More sizzling hot Bass action for you, which in this case emanates from Hot Waves and Favourite Robot recording artist Sean Roman. Bocuse, kicks things off with acid tinged deepness and feels very much of the moment, as its centered around the Bass, while the remainder of production is adorned with all sorts of intriguing electronic sound: some funky – some weird. Moan, follows via the same approach although this feels just that bit funkier. Remixes come from the excellent MANIK, who take the fuzzy tones one step further, plus Waifs and Strays who factor in a 90’s sensibility into their equally fiery interpretation. 7
Release: April 9 (digital)/ April 2 (vinyl)
There’s nothing like the sound of a real bass guitar (or even its digital approximation) to get the juices flowing and Jozif’s latest for Culprit is set to do just that. It would be hard not to love this and the way it pulls all sorts of reference points together: from 80’s synths and Disco styled Strings, to that Funk bass line and 2012 arrangement. Tea, is a spoonful of excellence. The Cure inspired version of Lullaby will appeal to those of a Balearic persuasion and makes ‘just for old time’s sake’ feel like a very good proposition indeed. Which leaves the tasteful, swirling atmospheres of Serenade and the bold electronic textures of down-tempo, Boesen to complete the picture. 8
Jesse Siminski, or better known as, Heartthrob crosses the lines between Techno and electronic House music to feel uniquely spaced-aged. Odyssey’s journey begins with tense beats, supplemented by scratchy keys, and proceeds into darker territory generated by an array of odd-ball electricity that’s nothing but tempting. You would be surprised to hear that, The Liar follows in a lighter note but it doesn’t. It does however offer you funkier cow-bell driven percussion, although even this turns out to be deliciously sinister with the introduction of sleazy sythns and suspect voices. 7
release: April 9
NYC’s Cielo co-owner and resident DJ Nicolas Matar delivers what’s best described a beautiful journey through the sights and sounds of AM:PM. Titled, Sunrise for good reason this perfect blend of soulfully infused rhythms gives you the very best in sassy songs to more vigorous workouts.
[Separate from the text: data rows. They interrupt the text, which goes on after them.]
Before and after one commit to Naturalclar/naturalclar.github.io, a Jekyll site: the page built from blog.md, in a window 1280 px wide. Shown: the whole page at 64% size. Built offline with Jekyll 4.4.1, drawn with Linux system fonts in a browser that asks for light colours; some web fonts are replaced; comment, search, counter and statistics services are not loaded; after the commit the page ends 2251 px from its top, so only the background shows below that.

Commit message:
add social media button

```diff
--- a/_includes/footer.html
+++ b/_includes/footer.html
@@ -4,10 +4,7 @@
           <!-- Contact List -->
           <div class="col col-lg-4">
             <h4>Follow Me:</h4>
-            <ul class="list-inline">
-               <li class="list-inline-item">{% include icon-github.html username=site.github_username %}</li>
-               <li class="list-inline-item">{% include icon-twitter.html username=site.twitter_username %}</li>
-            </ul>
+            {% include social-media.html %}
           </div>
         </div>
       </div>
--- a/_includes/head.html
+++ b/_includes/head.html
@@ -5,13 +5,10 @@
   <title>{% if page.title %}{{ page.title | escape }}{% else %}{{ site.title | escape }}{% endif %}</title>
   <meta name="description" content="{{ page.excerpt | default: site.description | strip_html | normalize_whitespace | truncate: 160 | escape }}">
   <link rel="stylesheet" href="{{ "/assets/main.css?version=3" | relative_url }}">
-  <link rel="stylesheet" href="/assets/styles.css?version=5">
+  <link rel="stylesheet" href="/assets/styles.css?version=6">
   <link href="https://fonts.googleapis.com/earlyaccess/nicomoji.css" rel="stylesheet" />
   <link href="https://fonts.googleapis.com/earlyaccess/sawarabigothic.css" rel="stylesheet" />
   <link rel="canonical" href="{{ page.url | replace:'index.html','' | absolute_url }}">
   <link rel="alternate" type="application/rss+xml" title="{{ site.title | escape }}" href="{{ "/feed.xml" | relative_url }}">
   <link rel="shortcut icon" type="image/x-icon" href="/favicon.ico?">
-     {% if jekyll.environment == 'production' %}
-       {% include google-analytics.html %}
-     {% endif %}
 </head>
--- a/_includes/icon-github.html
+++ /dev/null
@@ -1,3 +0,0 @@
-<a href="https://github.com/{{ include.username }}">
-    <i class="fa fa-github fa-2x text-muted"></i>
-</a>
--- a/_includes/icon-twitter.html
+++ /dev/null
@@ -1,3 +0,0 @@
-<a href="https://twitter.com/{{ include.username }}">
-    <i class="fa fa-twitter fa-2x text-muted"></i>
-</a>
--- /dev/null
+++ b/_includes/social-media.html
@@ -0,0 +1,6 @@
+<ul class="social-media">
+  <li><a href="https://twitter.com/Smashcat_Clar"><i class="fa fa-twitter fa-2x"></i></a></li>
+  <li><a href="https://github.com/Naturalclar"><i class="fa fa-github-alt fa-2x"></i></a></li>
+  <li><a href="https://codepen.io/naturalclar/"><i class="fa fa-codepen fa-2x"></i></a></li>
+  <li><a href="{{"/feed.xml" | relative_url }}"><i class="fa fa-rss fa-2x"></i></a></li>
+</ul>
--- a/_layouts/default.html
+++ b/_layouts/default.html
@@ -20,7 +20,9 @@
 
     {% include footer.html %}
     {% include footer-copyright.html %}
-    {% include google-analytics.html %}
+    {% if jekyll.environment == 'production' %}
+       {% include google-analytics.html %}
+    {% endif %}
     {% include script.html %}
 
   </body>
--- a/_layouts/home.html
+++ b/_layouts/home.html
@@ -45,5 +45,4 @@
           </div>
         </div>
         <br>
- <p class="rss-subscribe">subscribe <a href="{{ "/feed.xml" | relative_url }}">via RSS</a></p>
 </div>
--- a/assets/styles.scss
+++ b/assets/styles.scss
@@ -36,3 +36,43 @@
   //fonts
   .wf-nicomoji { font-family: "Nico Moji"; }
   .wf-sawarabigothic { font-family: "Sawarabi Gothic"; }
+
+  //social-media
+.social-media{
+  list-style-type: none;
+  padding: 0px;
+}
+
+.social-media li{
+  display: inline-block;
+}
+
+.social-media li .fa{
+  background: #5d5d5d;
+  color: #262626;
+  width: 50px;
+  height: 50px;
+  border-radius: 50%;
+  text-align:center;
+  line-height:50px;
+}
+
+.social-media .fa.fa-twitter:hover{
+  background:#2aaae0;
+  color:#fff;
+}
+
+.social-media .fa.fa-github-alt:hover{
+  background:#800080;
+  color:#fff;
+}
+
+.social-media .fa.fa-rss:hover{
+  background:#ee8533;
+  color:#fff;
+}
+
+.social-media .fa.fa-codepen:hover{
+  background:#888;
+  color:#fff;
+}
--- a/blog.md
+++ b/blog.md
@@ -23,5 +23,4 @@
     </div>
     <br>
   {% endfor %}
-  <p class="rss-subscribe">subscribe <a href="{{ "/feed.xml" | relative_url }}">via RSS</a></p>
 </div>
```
As you continue listening, Matar proves to be a classic DJ in every sense of the word with the mix tripping through light and shade while touching upon a selection of styles, Cielo is destined to always get the better of your curiosity. Beginning with Guy Gerber’s excellent remix of Deniz Kurtel’s ‘The L Word’ you pass through DJ T’s ‘City Life’ and end up at Jimpster’s beautiful Summer Of Love Remix of ‘1988’ – which is almost right back we all started from. 8
release: April 9
“To celebrate Baker Street Recordings 5th birthday we are giving away an hour long mix featuring some of the labels best tracks from the last 5 years and new remixes of some of the classic Baker Street releases. Mixed by our very own Paul Hardy & McKai. All the tracks in this mix and more are available on the 5th anniversary release out on the 23rd of April at all digital retailers.”
Album review to follow plus interview with Paul Hardy….
In The Night
bbr (Big Break Records)
Some three years after the release of her perennial party favourite Got To Be Real, Cheryl Lynn teamed up with producer Ray Parker Jr to produce her third album, In The night in 1981. Opening with her second classic single Shake It Up Tonight the song sees the songstress deliver a pantheon to the cult of Nightlife, encapsulating both its joy and energy and feeling every bit as exciting as …To Be Real, but just that bit more sophisticated. The vocal does that distinctly American thing of sounding soulful, while reaching the extremities of emotion which only singers of a certain calibre can truly do. Also worth noting – if you do such things – are the Gene Page arranged Strings which soar, then hover, with pure Disco class. The album devolps with a selection of hit and miss ballads, mid-tempo popish grooves, and then reaches the rather tasty What’s On Your Mind. 8